Forde wanted to highlight how critical it was to have an exit plan if “all of your assumptions don’t work out.” For example, if the home is unoccupied for a few months, the $800 monthly income instead turns into a $1,000 expense very quickly — and that could result in dire consequences if the investor isn’t prepared.

3. Be ready for the unexpected
With any investment decision — and almost any decision at all — things can quickly take unexpected turns. For example, if the HVAC unit and the water heater each go out on the same day, repairs could be north of $10,000 — wiping out an entire year’s worth of profit. In this, investors must see that houses can be great investments — but are often full of unseen costs that correspond with them. Being both prepared and able to address those issues when they present themselves is critical.

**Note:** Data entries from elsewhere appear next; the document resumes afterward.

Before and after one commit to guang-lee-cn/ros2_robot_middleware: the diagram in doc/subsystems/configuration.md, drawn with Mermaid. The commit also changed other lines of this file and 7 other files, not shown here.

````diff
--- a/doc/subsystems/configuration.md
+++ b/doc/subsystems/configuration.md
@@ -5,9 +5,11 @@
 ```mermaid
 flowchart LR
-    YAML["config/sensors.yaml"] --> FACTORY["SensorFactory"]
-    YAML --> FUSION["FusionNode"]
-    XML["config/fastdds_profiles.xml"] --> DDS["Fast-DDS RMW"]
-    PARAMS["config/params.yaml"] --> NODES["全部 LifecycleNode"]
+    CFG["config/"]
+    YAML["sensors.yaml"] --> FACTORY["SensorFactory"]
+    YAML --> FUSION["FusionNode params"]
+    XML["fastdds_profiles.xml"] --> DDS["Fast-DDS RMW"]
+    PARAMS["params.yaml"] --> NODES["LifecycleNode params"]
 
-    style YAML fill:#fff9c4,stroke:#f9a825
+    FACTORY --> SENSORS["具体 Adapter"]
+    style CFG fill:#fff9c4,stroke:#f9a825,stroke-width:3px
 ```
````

While rental properties can be great investments, like all investments, their returns also correspond to their risks — and now you have one expert’s opinion on what to keep in mind before you make that critical decision to invest in one.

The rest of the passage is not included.